"The smile says it all. What a way to bring up your 15th ODI century. Proud is an understatement!! Well done my love. This is just the start," she wrote on Twitter.
There still remain many unanswered questions about Cape Town, including why the CA investigation had such a narrow focus.
Steve Smith and Cameron Bancroft, who were also banned for their roles in one of the darkest days of Australian cricket, gave controversial interviews which each aired on Boxing Day shedding some light. Bancroft said he had no choice but to follow Warner's suggestion that he should use sandpaper and tamper with the ball when it failed to reverse swing during the third Test.
Smith has said he was only guilty of knowing Warner and Bancroft had devised a plan of some kind and that he walked by in the dressingroom and didn't do anything to stop it.
Warner has had several opportunities to explain his side of events, with his manager James Erskine knocking back lucrative deals, but the man himself said he had only wanted to remain focused on resuming his career.
"That was my own thing. I was just focusing on playing the next game that I was playing in, training as hard as I could. I didn't need to say anything. What was said was said back in those press conferences. And now it's about looking forward," Warner said.

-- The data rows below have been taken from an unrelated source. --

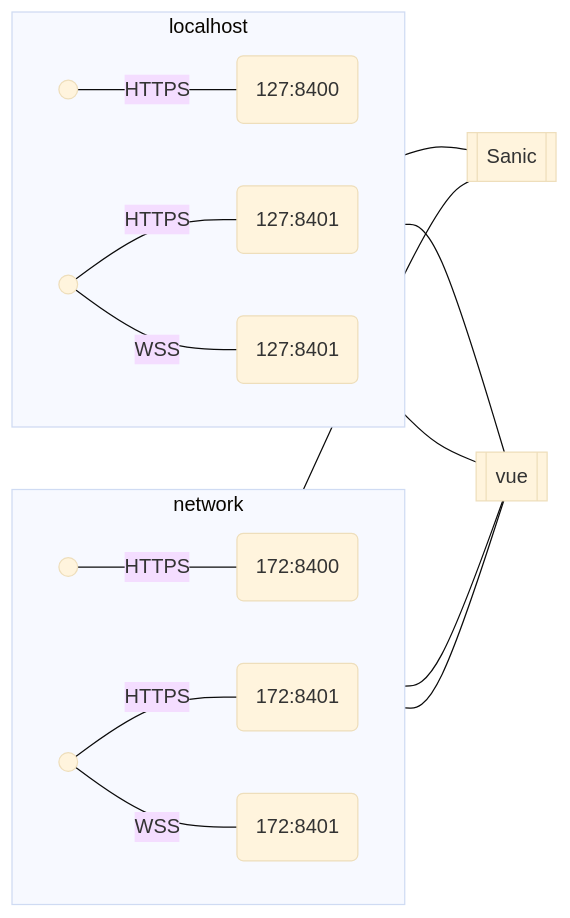
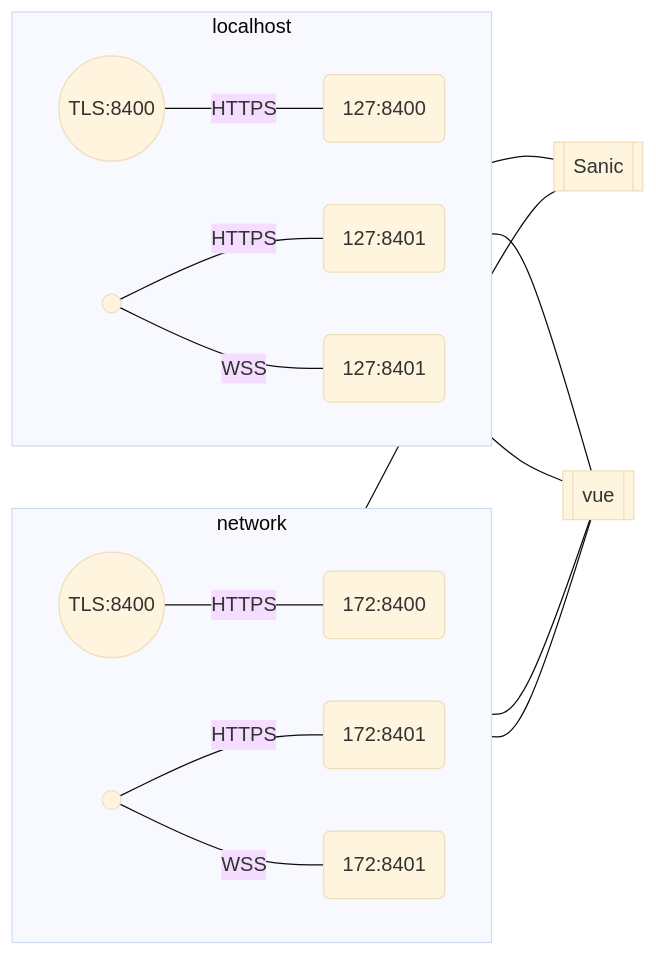
Before and after one commit to smucclaw/gsheet: the first of 4 diagrams in natural4-server/natural4_server/nginx-proxy.md, drawn with Mermaid (base theme). The commit also changed other lines of this file, not shown here.

Commit message:
Add decorations

````diff
--- a/natural4-server/natural4_server/nginx-proxy.md
+++ b/natural4-server/natural4_server/nginx-proxy.md
@@ -6,21 +6,21 @@
 ```mermaid
 flowchart LR
     subgraph network
         direction LR
-        network_tls_8400_port(( ))-- HTTPS ---network_https_8400(172:8400)
-        network_tls_8401_port(( ))-- HTTPS ---network_https_8401(172:8401)
+        network_tls_8400_port(( TLS:8400 ))-- HTTPS ---network_https_8400(172:8400)
+        network_tls_8401_port(( TLS:8401 ))-- HTTPS ---network_https_8401(172:8401)
         network_tls_8401_port(( ))-- WSS ---network_wss_8401(172:8401)
     end
     subgraph localhost
         direction LR
-        loop_https_8400_port(( ))-- HTTPS ---loop_https_8400(127:8400)
-        loop_tls_8401_port(( ))-- HTTPS ---loop_https_8401(127:8401)
+        loop_https_8400_port(( TLS:8400 ))-- HTTPS ---loop_https_8400(127:8400)
+        loop_tls_8401_port(( TLS:8401 ))-- HTTPS ---loop_https_8401(127:8401)
         loop_tls_8401_port(( ))-- WSS ---loop_wss_8401(127:8401)
     end
     network_https_8400---sanic[[ Sanic ]]
     loop_https_8400---sanic
     network_https_8401---vue[[ vue ]]
     loop_https_8401---vue
     loop_wss_8401---vue
     network_wss_8401---vue
 ```
````
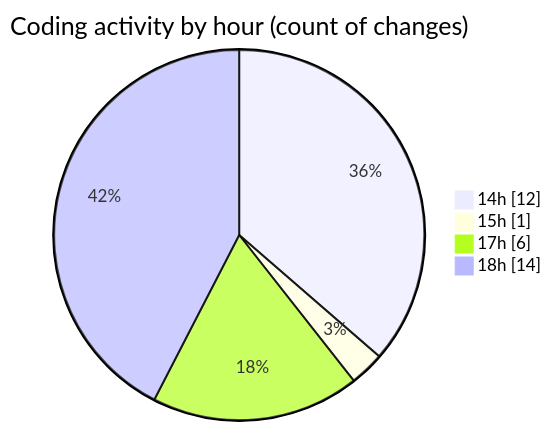
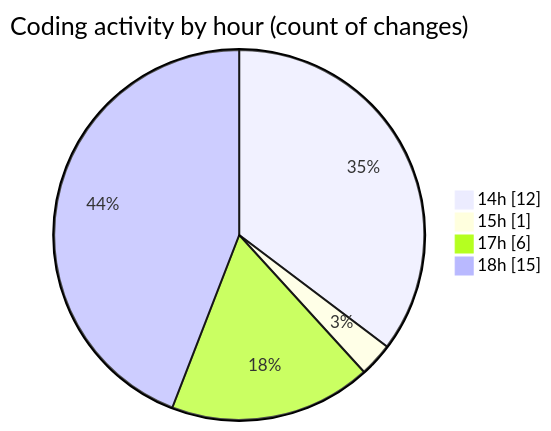
One commit to momahboobian/code-tracking changed the second of 2 diagrams in 2025-12-16/cda/README.md. Above: the diagram before and after it, drawn with Mermaid. The commit also changed other lines of this file and 1 other file, not shown here.

````diff
--- a/2025-12-16/cda/README.md
+++ b/2025-12-16/cda/README.md
@@ -34,8 +35,8 @@
 ```mermaid
 pie showData
 title Coding activity by hour (count of changes)
 "14h" : 12
 "15h" : 1
 "17h" : 6
-"18h" : 14
+"18h" : 15
 ```
````
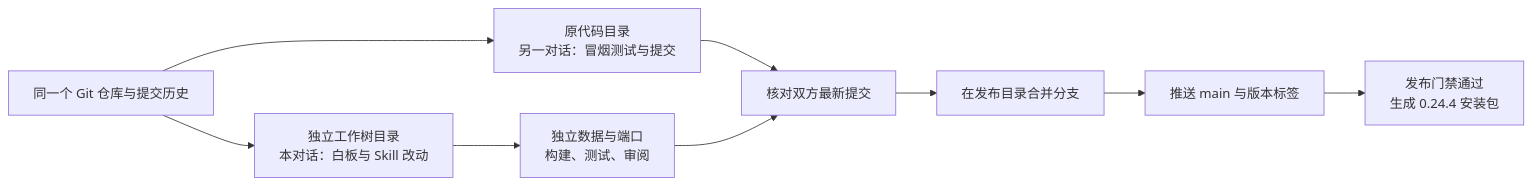
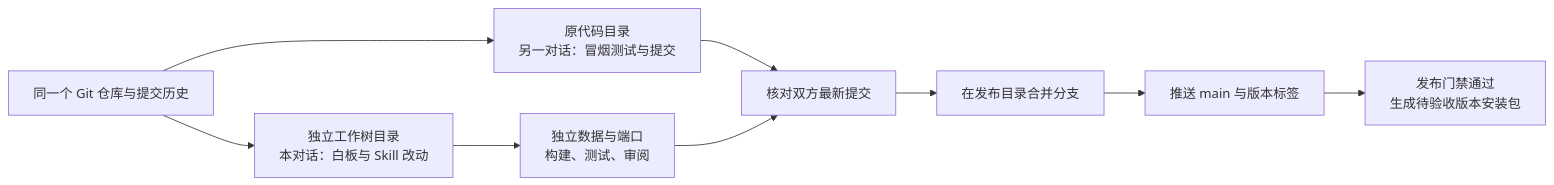
The diagram in README.md (TongZi2003/Notara), drawn with Mermaid before and after one commit. The commit also changed other lines of this file and 4 other files, not shown here.

````diff
--- a/README.md
+++ b/README.md
@@ -890,11 +893,11 @@
 ```mermaid
 flowchart LR
     R["同一个 Git 仓库与提交历史"] --> A["原代码目录<br/>另一对话：冒烟测试与提交"]
     R --> B["独立工作树目录<br/>本对话：白板与 Skill 改动"]
     B --> C["独立数据与端口<br/>构建、测试、审阅"]
     A --> D["核对双方最新提交"]
     C --> D
     D --> E["在发布目录合并分支"]
     E --> F["推送 main 与版本标签"]
-    F --> G["发布门禁通过<br/>生成 0.24.4 安装包"]
+    F --> G["发布门禁通过<br/>生成待验收版本安装包"]
 ```
````
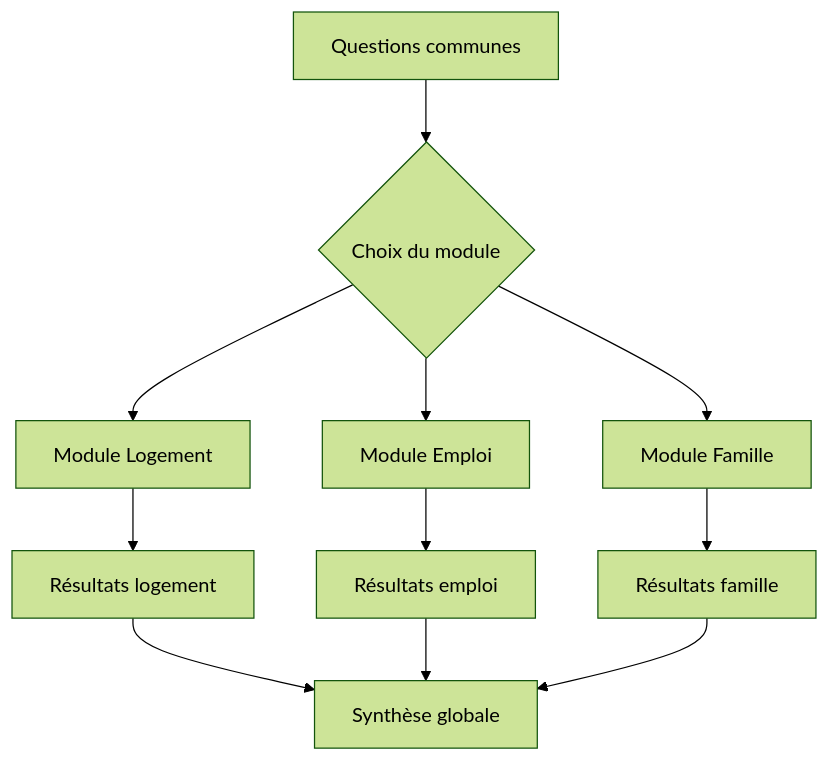
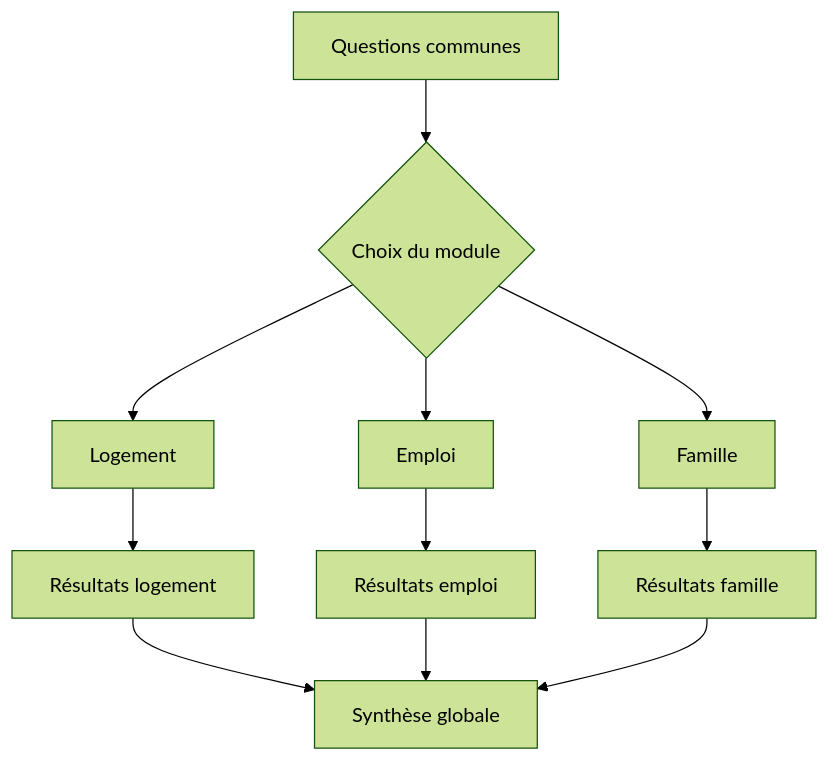
Before and after one commit to ShallowRed/aides-simplifiees-docs: the second of 2 diagrams in docs/simulateurs/simulateur-multi-aide.md, drawn with Mermaid (forest theme). The commit also changed other lines of this file and 6 other files, not shown here.

````diff
--- a/docs/simulateurs/simulateur-multi-aide.md
+++ b/docs/simulateurs/simulateur-multi-aide.md
@@ -164,13 +169,13 @@
 ```mermaid
 graph TD
     A[Questions communes] --> B{Choix du module}
-    B --> C[Module Logement]
-    B --> D[Module Emploi]
-    B --> E[Module Famille]
+    B --> C[Logement]
+    B --> D[Emploi]
+    B --> E[Famille]
     C --> F[Résultats logement]
     D --> G[Résultats emploi]
     E --> H[Résultats famille]
     F --> I[Synthèse globale]
     G --> I
     H --> I
 ```
````
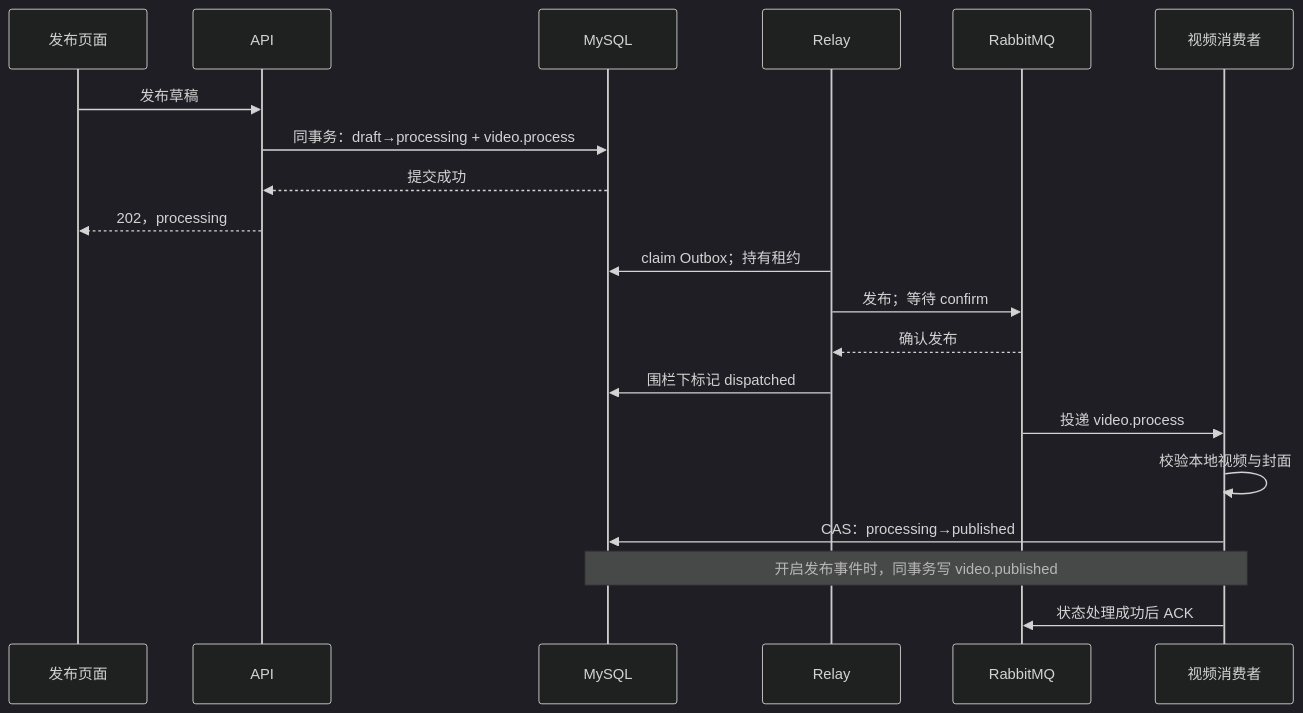
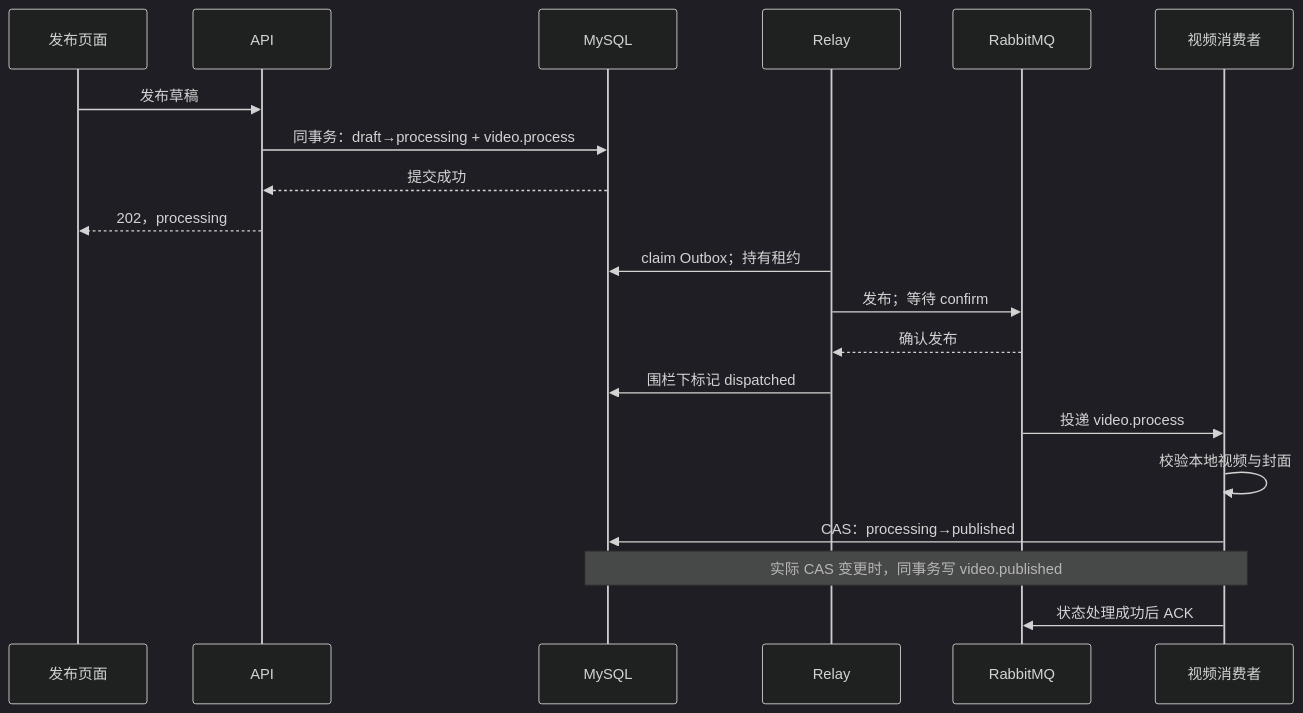
One commit to E1aina2007/GoFeed changed the seventh of 10 diagrams in docs/SOURCE_CODE_GUIDE.md. Above: the diagram before and after it, drawn with Mermaid (dark theme). The commit also changed other lines of this file and 14 other files, not shown here.

````diff
--- a/docs/SOURCE_CODE_GUIDE.md
+++ b/docs/SOURCE_CODE_GUIDE.md
@@ -369,22 +373,22 @@
 ```mermaid
 sequenceDiagram
     participant C as 发布页面
     participant A as API
     participant D as MySQL
     participant R as Relay
     participant Q as RabbitMQ
     participant W as 视频消费者
     C->>A: 发布草稿
     A->>D: 同事务：draft→processing + video.process
     D-->>A: 提交成功
     A-->>C: 202，processing
     R->>D: claim Outbox；持有租约
     R->>Q: 发布；等待 confirm
     Q-->>R: 确认发布
     R->>D: 围栏下标记 dispatched
     Q->>W: 投递 video.process
     W->>W: 校验本地视频与封面
     W->>D: CAS：processing→published
-    Note over W,D: 开启发布事件时，同事务写 video.published
+    Note over W,D: 实际 CAS 变更时，同事务写 video.published
     W->>Q: 状态处理成功后 ACK
 ```
````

The former vice-captain is not allowed to ever again hold an official leadership role because of his suspension and Erskine has said there are no plans to challenge that.